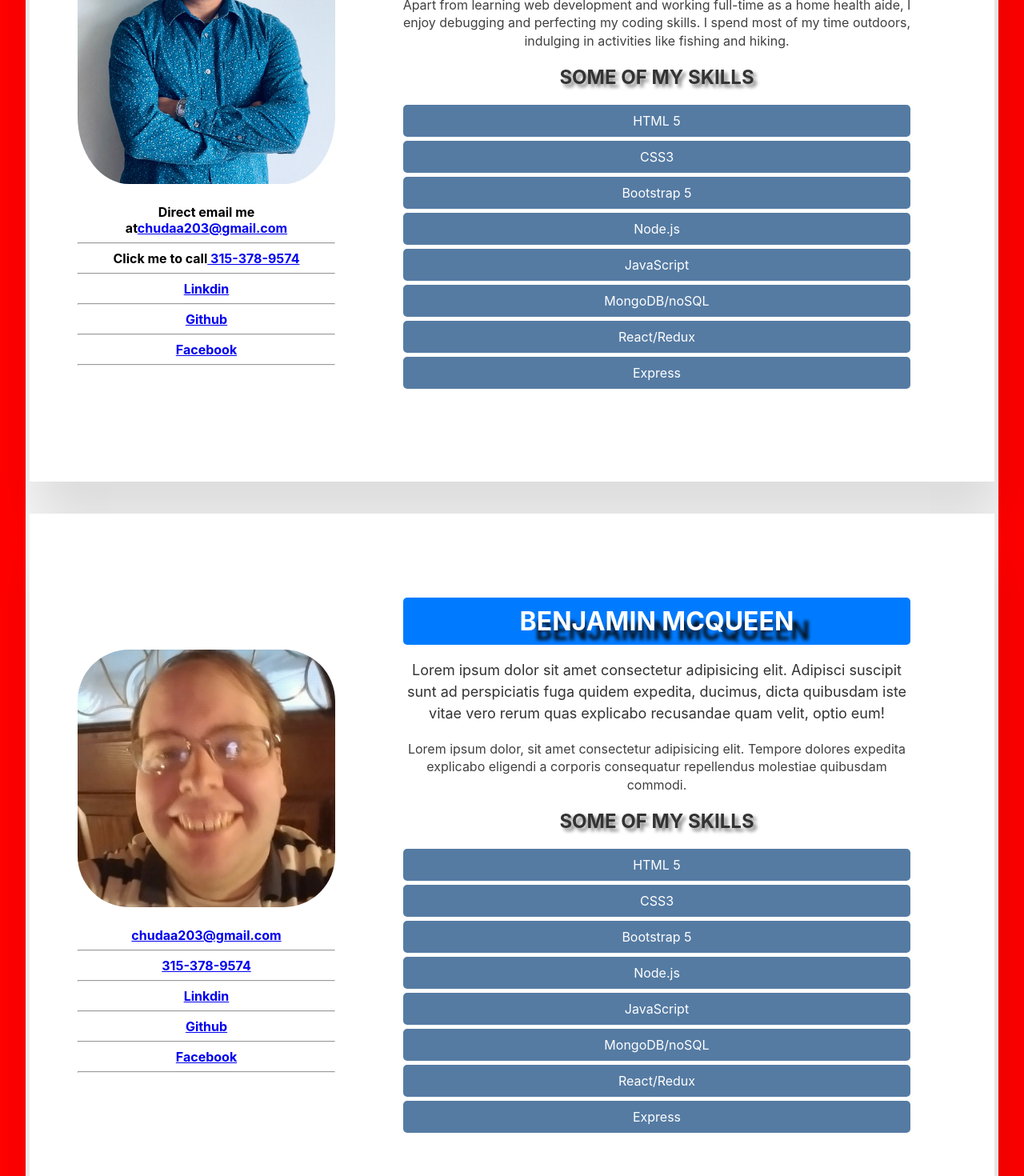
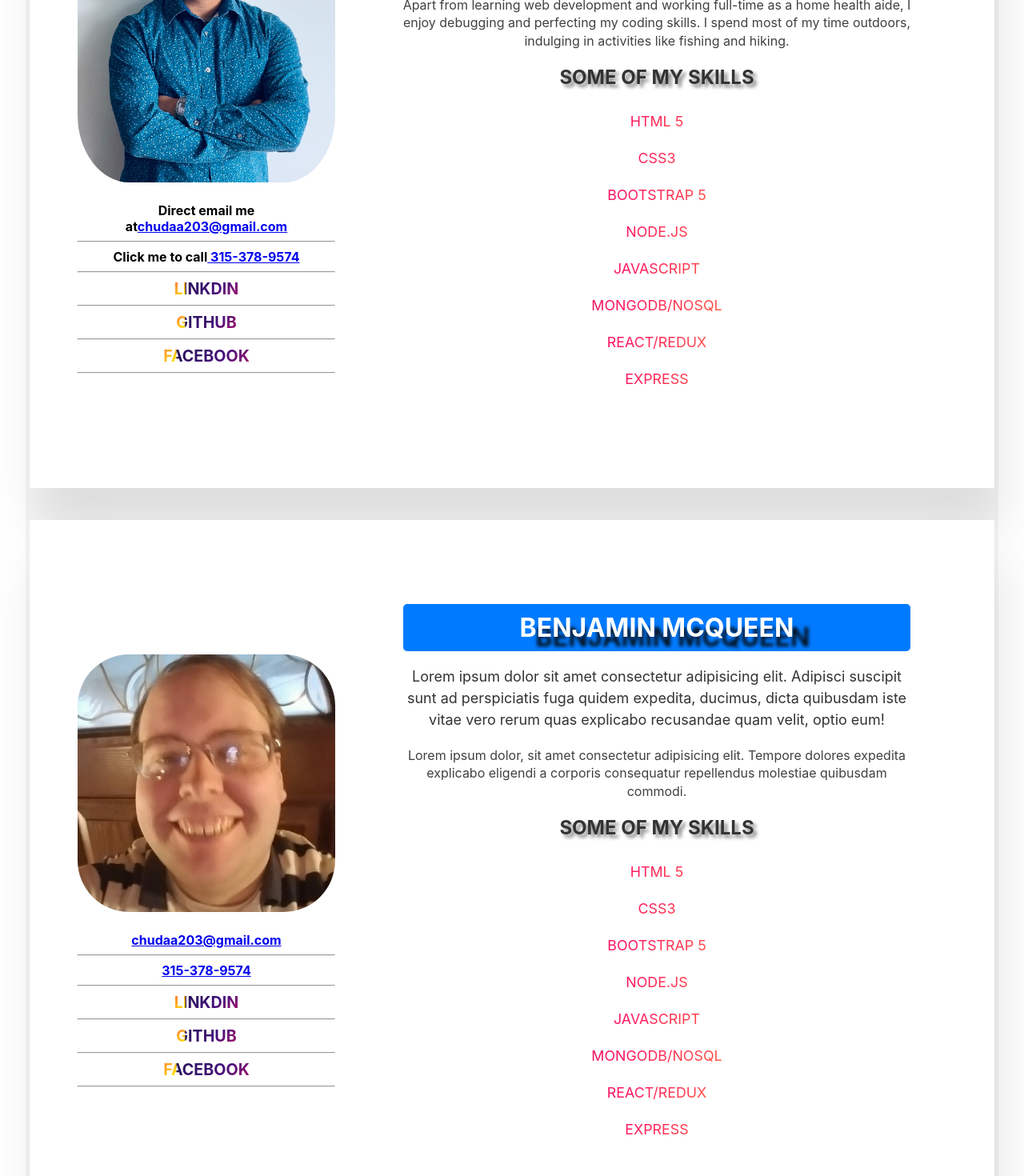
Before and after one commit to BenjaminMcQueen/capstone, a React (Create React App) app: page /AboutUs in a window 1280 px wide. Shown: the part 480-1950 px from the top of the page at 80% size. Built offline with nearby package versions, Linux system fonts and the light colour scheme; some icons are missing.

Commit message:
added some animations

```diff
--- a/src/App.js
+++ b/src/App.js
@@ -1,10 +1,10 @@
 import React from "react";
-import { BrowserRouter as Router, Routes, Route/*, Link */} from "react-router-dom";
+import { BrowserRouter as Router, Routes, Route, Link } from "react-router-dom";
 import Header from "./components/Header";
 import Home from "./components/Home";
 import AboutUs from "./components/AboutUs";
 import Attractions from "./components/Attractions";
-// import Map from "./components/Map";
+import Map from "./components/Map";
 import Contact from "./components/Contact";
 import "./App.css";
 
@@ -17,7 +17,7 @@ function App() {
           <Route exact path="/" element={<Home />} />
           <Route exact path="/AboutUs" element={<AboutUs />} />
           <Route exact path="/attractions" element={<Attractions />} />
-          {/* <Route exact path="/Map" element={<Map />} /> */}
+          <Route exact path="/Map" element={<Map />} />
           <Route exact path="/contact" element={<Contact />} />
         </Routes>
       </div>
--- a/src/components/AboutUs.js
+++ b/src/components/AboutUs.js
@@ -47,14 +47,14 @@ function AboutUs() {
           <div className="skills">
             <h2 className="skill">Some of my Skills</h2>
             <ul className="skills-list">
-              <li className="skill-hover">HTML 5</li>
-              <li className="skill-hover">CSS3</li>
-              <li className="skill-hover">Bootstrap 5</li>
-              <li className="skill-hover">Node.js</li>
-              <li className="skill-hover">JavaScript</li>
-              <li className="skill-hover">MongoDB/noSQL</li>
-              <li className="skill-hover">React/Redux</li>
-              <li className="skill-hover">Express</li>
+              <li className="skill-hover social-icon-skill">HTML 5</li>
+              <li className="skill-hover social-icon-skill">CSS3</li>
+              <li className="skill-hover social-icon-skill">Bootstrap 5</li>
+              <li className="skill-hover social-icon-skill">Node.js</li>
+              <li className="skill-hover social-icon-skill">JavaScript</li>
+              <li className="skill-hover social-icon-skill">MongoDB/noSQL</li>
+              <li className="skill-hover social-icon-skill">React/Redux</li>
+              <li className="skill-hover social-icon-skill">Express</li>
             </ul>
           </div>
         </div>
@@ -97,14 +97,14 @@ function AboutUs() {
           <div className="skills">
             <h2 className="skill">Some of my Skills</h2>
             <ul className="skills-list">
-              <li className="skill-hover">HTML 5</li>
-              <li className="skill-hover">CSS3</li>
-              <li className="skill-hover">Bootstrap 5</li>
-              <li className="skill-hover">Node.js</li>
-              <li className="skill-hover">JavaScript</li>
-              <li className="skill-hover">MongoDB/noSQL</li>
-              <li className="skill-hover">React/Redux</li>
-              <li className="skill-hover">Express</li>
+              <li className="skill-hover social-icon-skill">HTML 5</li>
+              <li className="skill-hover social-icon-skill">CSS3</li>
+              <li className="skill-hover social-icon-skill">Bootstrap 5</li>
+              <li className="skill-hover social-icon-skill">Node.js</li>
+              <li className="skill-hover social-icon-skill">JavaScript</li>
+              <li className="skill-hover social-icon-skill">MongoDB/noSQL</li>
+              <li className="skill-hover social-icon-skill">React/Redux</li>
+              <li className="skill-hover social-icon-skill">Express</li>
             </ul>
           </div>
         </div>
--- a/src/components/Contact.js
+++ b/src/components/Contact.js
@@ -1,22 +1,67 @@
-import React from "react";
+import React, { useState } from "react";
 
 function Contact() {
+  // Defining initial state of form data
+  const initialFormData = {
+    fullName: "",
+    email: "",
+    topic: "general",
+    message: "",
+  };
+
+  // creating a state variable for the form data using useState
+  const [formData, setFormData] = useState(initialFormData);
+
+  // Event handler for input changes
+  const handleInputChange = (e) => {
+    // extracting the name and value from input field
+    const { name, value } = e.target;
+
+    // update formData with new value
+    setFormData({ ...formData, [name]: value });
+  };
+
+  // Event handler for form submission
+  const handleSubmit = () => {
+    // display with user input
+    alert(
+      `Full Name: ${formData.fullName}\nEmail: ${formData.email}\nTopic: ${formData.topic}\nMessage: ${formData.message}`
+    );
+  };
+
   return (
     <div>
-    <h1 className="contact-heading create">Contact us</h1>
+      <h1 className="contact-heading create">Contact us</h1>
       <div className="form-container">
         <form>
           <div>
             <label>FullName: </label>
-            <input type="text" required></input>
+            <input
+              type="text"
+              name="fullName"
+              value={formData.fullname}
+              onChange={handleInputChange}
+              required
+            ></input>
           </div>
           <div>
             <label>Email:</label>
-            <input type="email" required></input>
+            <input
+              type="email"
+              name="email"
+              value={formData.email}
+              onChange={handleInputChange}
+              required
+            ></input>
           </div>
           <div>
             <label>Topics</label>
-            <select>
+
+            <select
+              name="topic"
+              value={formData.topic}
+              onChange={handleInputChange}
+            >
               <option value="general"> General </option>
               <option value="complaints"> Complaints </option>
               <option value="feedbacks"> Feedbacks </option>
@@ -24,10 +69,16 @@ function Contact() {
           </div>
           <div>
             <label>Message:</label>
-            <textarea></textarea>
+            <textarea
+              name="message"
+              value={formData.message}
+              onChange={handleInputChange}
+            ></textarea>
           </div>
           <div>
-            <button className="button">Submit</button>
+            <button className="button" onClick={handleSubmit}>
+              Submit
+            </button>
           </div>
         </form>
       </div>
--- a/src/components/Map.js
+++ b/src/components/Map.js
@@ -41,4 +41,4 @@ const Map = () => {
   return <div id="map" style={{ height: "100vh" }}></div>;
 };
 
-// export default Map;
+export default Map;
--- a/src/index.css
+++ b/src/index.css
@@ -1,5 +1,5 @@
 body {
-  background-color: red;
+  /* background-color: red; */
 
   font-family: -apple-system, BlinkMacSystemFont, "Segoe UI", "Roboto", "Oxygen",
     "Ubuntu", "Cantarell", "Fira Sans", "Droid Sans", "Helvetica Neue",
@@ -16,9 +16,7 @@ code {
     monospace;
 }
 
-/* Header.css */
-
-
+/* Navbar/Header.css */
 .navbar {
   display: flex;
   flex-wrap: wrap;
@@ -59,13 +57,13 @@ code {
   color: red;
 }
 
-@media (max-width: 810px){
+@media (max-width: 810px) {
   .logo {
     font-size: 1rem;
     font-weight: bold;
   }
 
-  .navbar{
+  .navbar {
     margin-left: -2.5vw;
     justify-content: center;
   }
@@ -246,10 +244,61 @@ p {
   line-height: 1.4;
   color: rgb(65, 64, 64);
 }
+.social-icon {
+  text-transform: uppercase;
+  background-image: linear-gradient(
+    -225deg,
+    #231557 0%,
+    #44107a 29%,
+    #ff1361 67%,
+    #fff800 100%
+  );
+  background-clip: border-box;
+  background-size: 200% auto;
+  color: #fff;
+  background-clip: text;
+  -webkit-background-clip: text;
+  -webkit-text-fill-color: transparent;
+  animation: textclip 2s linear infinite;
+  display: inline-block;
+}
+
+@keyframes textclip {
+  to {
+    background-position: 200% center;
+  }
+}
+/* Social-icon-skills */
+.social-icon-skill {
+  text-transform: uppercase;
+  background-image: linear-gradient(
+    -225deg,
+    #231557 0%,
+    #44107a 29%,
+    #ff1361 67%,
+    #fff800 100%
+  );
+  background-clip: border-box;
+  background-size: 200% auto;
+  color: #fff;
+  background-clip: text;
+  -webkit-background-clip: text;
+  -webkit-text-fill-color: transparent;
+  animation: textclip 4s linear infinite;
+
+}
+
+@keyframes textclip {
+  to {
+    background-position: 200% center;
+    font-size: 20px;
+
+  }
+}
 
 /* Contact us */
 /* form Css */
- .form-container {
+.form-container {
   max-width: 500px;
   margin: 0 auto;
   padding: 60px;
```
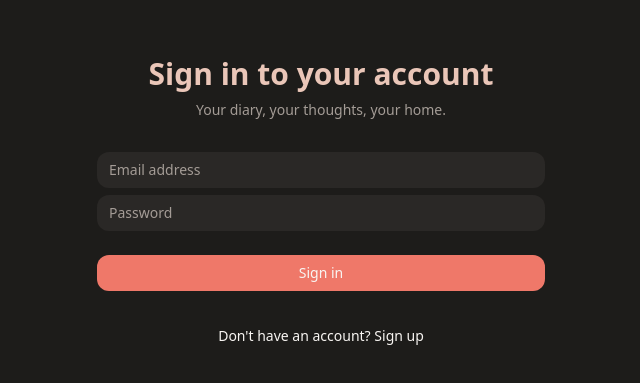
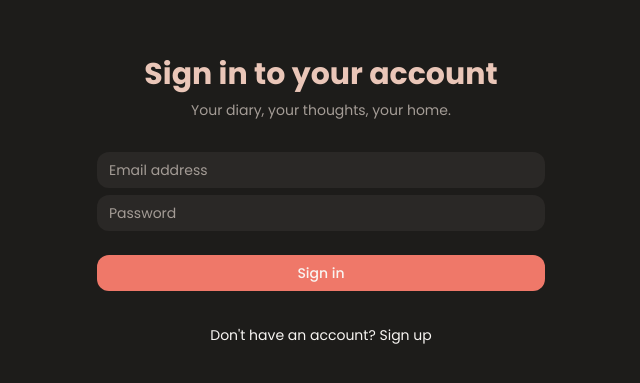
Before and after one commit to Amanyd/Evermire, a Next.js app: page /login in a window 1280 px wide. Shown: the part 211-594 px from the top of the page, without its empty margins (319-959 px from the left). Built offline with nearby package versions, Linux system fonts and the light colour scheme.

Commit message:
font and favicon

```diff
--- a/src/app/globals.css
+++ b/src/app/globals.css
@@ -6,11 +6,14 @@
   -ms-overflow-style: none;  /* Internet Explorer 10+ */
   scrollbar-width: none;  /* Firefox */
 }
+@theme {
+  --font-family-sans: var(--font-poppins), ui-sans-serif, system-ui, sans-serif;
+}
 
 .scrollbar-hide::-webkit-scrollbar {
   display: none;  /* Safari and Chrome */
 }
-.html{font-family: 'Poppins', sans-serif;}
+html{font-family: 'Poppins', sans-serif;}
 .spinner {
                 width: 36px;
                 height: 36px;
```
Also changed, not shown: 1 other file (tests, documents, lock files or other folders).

● THE PROBLEM
Show each line in the entries that holds the string "type".

● ANSWER BOX
-            <input type="text" required></input>
+              type="text"
-            <input type="email" required></input>
+              type="email"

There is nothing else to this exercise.